It’s a Material World…
Growth, expansion, and acquisitions in Germany are on the menu for this global testing and safety company – here’s why
Angus Stewart | | 2 min read | News
In medicine making, safety comes first. Clinical trials are a part of ensuring that safety, but so are companies that offer testing and development services. Element Materials is a major player in this business, running nearly 270 facilities across the world that handle safety and testing for pharma and a range of other industries. But sometimes, the world is not enough. Element is planning to expand its operations even further.
Speaking to The Medicine Maker about the expansion plans, Element’s Chief Scientific Officer Elisabeth Lackner explained that the goal is to meet demand. “In some areas, the industry needs even greater capacity. In Europe, we have a relatively small footprint, so our plan is to grow that footprint through mergers and acquisitions.” Element’s new acquisition mission has come at an interesting time for the company – less than half a year after it too was acquired. The buyer was the Singapore-based investment company Temasek, a self-described purveyor of “catalytic capital” – which would seem to fit this accelerative case of one buyout leading further buyouts.
Germany is a particular target for Element. Despite Germany’s titanic status in pharmaceutical production, Element runs only 13 facilities there, which – to give a sense of proportion – stacks up against its 41 in the UK, 12 in Sweden, 12 in Canada, and 13 across the megarich states of the Persian Gulf.
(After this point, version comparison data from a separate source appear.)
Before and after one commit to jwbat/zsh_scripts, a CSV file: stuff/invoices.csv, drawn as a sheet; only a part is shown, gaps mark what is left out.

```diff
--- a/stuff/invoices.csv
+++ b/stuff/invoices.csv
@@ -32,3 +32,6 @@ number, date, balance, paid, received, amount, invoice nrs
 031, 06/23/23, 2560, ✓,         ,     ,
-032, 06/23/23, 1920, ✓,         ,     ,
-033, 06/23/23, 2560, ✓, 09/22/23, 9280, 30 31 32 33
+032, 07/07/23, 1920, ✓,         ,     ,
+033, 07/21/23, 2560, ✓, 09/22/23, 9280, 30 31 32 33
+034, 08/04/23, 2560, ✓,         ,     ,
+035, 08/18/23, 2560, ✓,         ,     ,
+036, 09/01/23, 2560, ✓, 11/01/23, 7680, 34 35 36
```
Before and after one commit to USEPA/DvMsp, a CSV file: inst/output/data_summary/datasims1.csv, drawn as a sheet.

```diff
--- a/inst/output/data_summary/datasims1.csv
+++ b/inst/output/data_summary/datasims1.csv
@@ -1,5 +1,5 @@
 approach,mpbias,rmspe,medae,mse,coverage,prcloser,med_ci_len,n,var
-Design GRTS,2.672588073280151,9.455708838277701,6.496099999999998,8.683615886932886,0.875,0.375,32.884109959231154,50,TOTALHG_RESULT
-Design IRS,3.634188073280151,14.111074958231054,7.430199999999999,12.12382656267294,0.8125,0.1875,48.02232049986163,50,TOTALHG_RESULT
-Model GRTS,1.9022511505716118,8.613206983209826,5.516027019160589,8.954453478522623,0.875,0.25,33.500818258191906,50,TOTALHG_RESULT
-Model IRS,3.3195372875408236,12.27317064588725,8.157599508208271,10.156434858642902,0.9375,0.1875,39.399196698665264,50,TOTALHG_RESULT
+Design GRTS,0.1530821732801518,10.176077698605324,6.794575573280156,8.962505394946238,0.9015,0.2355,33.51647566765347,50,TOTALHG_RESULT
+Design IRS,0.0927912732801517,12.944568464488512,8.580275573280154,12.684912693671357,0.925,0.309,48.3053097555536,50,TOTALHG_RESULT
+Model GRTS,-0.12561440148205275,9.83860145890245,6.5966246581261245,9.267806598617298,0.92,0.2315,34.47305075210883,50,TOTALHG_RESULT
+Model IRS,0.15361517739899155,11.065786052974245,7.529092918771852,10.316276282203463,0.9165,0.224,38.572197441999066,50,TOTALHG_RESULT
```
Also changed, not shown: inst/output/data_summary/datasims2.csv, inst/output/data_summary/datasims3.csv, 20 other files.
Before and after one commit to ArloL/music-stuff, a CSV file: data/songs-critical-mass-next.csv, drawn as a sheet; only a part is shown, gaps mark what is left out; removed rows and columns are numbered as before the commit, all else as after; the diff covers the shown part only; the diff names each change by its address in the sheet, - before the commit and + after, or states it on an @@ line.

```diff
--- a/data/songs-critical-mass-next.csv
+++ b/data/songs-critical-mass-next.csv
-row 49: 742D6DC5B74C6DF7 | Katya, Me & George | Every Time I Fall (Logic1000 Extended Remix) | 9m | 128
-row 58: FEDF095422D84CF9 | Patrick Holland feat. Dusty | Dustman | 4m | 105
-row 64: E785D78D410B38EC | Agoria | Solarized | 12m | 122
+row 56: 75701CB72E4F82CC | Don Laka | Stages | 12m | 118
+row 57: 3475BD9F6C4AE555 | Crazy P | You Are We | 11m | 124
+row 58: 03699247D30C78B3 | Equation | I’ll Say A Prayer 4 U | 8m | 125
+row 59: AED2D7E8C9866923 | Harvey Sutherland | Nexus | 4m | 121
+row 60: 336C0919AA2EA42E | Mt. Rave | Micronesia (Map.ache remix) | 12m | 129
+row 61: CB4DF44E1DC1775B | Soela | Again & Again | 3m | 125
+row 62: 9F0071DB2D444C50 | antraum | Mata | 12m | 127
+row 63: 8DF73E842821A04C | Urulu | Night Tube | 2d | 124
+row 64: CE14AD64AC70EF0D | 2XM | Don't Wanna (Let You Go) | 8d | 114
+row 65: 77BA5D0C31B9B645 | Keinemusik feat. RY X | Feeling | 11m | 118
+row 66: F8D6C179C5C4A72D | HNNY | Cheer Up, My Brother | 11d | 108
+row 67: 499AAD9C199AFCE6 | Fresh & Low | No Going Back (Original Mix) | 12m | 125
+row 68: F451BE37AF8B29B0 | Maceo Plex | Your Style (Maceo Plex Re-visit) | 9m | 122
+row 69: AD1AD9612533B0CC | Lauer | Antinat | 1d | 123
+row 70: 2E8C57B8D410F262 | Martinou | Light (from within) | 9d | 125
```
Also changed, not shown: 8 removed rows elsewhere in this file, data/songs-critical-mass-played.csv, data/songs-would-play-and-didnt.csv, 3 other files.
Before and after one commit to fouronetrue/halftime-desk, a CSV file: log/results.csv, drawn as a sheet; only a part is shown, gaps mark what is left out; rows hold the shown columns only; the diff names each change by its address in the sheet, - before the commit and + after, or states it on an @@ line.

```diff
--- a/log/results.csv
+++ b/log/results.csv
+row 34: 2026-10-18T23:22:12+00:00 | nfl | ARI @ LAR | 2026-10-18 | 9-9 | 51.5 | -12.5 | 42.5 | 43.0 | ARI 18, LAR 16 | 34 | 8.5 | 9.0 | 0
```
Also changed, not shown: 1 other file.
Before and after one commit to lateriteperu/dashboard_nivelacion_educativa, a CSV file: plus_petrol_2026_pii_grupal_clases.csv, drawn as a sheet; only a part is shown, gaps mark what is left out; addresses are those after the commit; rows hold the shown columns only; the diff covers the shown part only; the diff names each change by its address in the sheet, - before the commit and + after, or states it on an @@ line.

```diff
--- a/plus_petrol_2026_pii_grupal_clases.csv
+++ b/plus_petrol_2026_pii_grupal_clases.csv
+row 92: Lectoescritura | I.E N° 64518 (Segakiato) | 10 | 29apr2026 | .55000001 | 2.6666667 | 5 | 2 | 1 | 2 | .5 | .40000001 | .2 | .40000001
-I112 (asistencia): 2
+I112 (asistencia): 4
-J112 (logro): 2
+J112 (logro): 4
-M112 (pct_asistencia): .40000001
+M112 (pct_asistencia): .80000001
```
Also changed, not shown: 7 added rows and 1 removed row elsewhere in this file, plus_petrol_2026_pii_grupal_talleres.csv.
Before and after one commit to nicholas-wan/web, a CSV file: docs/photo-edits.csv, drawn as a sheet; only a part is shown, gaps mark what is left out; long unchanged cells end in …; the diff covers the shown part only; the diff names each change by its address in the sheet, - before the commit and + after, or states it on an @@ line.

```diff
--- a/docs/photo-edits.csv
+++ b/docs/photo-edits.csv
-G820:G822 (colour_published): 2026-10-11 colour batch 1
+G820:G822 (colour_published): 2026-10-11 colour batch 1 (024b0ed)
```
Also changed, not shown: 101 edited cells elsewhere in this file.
Expanding facilities will mean expanding headcount – and that’s a potential headache for any company right now; throwing out job adverts into a post-COVID employment market that has shifted the pain of hiring away from job seekers and onto would-be employers. But Lackner is not concerned.
“Our advantage is that we move fast,” she says. “We’re a science-driven company that prioritizes growth over hierarchical structures. I believe people working in life sciences appreciate this, and that in turn should make hiring in that field a little bit easier for us.”
So, hiring concerns are solvable, but what of strategy? As far as pharma and medicine are concerned, Lackner points to three key areas of growth that Element will pursue: cell and gene therapy, large molecules, and medical devices. The life sciences already account for one quarter of Element’s business, and are the fastest growing division within the company. Despite having been set up only a handful of years ago, the company’s work in pharma is fast eclipsing its foundations in aerospace, oil, and gas. Perhaps, one might argue, it’s a sign of a dawning “century of biology.” Time will tell.